  • Consider semantics, usability, accessibility and valid code useless stuff that they shouldn’t care of.
  • Use deprecated tags like <center />.
  • Start learning PHP or other server-side language before HTML.
  • Hard-code everything that should not be hard-coded.
  • Don’t care about encoding.

Do these facts sound familiar? Do you remember making at least 5 of these mistakes as a novice programmer?

New website for Acid.JS Web UI

I am happy to announce that the new website for the Acid.JS Web UI toolkit is already up and running with new design, improved accessibility, better user experience and loads of new and cool features.

Here are some of the highlights:

  • The Personal Bar at the top of each page allows you to:
    • Use Google to search Acid.JS.
    • Add pages to your very own bookmarks directly on the page that will be accessible when you return back to the site.
    • Add your very own notes in cool PostIt notes fashion which will be available after you return back to the site and will never expire unless you delete them.
  • New component purchase system for buying single components or component bundles via PayPal.
  • Improved user experience on component information pages with convenient tabs and direct access to the component demo, news, help page, purchase page, etc.
  • Tag cloud to see what is currently trending on Acid.JS.

The website is making heavy use of HTML5, CSS3, JavaScript, offline storage and client/server-side JSON and XML.

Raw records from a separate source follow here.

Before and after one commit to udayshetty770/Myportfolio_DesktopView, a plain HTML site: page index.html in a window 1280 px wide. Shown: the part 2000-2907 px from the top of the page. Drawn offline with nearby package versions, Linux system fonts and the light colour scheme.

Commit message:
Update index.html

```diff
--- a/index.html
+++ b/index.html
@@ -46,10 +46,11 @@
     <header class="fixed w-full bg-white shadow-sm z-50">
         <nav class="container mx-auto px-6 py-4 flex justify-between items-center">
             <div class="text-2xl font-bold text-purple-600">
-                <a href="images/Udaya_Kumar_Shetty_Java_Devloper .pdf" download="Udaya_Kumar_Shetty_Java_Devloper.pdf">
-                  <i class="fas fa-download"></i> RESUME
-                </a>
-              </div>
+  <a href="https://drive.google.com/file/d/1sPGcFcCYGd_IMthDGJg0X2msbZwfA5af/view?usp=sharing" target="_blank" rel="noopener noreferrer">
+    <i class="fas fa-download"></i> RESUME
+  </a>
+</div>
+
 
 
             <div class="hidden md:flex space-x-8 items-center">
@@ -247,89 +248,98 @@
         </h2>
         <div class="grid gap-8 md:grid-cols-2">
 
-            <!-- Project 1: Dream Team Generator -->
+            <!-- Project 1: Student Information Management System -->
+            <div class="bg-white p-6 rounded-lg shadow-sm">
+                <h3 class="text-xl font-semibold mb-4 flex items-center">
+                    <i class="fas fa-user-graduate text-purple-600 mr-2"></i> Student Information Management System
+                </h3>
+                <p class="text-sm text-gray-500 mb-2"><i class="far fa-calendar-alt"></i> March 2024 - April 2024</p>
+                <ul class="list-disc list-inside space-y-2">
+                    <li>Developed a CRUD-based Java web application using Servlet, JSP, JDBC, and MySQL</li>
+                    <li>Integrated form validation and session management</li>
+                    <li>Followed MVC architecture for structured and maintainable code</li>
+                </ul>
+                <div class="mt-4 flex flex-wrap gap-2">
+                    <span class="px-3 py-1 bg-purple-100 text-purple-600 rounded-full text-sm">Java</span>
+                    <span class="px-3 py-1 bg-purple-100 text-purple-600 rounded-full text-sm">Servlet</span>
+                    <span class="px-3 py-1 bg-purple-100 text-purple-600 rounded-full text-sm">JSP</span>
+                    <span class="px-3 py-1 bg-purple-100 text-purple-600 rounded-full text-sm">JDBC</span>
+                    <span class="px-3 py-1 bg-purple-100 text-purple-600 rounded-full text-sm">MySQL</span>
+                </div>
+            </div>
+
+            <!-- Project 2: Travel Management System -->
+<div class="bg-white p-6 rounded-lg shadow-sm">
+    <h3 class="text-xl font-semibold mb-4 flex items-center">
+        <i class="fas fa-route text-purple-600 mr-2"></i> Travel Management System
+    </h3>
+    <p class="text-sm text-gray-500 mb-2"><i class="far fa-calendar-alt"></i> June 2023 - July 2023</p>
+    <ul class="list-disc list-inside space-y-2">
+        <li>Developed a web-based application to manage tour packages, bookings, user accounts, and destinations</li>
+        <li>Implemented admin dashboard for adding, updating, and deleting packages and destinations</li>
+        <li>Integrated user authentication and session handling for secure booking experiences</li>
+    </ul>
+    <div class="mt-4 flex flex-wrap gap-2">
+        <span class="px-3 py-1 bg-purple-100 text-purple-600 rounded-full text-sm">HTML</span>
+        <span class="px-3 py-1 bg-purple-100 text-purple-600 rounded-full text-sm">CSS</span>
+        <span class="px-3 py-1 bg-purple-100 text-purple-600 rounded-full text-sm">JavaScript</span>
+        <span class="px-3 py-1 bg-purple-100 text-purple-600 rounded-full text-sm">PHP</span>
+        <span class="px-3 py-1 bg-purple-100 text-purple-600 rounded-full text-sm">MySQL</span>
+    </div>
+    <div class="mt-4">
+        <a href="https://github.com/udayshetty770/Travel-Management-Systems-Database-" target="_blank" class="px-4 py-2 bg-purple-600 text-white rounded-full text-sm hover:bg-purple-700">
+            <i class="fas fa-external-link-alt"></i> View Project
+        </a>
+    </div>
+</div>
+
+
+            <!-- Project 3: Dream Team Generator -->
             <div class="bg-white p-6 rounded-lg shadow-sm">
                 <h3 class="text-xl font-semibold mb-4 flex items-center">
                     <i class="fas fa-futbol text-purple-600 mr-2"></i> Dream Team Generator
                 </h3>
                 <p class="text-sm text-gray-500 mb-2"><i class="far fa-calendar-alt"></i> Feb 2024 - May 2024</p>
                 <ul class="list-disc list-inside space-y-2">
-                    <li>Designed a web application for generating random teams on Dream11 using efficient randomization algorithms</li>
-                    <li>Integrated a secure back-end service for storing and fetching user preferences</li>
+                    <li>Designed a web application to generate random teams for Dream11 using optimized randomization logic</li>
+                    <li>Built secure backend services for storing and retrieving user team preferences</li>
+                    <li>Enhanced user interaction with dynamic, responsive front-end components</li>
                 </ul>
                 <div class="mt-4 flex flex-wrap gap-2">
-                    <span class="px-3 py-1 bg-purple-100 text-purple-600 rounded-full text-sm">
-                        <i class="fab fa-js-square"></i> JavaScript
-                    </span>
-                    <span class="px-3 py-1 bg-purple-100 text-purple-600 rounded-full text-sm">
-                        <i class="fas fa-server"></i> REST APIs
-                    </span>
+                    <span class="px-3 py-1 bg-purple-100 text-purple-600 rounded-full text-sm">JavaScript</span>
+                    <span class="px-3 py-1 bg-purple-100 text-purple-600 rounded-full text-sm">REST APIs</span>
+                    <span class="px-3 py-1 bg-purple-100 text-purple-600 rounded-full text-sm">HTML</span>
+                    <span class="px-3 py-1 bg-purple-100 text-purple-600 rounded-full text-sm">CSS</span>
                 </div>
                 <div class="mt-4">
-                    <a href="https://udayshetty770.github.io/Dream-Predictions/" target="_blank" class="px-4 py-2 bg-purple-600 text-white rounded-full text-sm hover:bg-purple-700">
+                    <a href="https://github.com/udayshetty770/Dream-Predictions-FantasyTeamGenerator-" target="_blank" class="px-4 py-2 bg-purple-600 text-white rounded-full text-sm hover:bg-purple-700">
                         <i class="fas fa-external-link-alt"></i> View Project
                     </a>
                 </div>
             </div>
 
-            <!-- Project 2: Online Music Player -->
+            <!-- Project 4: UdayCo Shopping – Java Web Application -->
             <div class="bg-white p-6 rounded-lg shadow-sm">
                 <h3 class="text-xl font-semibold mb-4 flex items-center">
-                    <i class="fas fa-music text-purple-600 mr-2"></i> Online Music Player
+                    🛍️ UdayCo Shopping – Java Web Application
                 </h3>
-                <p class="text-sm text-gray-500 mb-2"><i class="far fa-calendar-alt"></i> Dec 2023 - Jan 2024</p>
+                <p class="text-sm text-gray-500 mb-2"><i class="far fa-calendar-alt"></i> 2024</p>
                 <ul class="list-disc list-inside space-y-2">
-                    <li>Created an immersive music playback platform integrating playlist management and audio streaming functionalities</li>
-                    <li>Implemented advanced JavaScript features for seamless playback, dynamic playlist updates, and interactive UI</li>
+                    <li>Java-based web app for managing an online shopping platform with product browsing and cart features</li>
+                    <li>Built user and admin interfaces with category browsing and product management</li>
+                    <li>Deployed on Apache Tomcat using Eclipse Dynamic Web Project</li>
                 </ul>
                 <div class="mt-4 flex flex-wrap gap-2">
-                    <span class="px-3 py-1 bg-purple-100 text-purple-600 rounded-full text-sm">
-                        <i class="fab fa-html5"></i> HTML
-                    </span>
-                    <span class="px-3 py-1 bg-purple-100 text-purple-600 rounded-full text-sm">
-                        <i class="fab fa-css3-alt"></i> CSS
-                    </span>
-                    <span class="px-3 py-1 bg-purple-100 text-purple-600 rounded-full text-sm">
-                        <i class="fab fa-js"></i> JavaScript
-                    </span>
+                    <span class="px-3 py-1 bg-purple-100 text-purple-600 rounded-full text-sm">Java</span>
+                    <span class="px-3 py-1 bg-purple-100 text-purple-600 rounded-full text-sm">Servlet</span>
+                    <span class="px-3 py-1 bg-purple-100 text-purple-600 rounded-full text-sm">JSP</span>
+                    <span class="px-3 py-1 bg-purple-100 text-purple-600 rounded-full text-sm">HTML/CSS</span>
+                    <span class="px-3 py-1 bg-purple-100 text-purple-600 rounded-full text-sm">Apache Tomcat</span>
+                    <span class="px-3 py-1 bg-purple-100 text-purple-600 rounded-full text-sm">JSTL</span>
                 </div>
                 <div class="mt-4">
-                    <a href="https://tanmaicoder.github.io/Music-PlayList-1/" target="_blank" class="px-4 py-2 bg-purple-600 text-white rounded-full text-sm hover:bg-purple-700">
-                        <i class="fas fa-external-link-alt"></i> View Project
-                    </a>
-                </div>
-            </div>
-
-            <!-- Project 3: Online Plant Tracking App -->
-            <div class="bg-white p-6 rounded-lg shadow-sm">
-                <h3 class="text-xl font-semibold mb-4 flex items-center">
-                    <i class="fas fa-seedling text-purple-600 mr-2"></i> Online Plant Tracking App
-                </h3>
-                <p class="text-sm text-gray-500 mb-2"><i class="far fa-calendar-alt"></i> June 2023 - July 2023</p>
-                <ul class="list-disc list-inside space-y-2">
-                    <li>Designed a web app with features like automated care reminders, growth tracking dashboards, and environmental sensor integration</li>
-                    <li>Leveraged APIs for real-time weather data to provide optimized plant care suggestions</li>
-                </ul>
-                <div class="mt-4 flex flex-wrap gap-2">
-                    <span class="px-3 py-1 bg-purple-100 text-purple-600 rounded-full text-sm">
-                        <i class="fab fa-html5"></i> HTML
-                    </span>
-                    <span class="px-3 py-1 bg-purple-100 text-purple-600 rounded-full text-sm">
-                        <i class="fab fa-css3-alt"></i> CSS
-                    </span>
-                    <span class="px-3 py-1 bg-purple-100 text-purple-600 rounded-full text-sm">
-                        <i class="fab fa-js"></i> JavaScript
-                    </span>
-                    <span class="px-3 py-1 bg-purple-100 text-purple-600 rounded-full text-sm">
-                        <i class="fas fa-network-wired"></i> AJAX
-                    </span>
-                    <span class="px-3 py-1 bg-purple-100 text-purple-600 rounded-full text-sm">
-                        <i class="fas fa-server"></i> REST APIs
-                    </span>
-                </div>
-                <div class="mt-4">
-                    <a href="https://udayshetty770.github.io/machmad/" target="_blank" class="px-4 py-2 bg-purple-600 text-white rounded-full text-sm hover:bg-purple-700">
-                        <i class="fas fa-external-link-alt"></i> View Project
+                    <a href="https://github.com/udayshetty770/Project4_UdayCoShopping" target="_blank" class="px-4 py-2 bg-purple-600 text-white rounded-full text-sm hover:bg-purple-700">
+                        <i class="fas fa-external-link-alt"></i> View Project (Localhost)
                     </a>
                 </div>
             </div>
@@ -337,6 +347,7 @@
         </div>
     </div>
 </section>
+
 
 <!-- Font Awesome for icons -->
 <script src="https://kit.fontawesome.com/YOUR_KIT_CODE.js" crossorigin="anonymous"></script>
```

Below are a few screenshots from the new website, or you can just go and give it a try!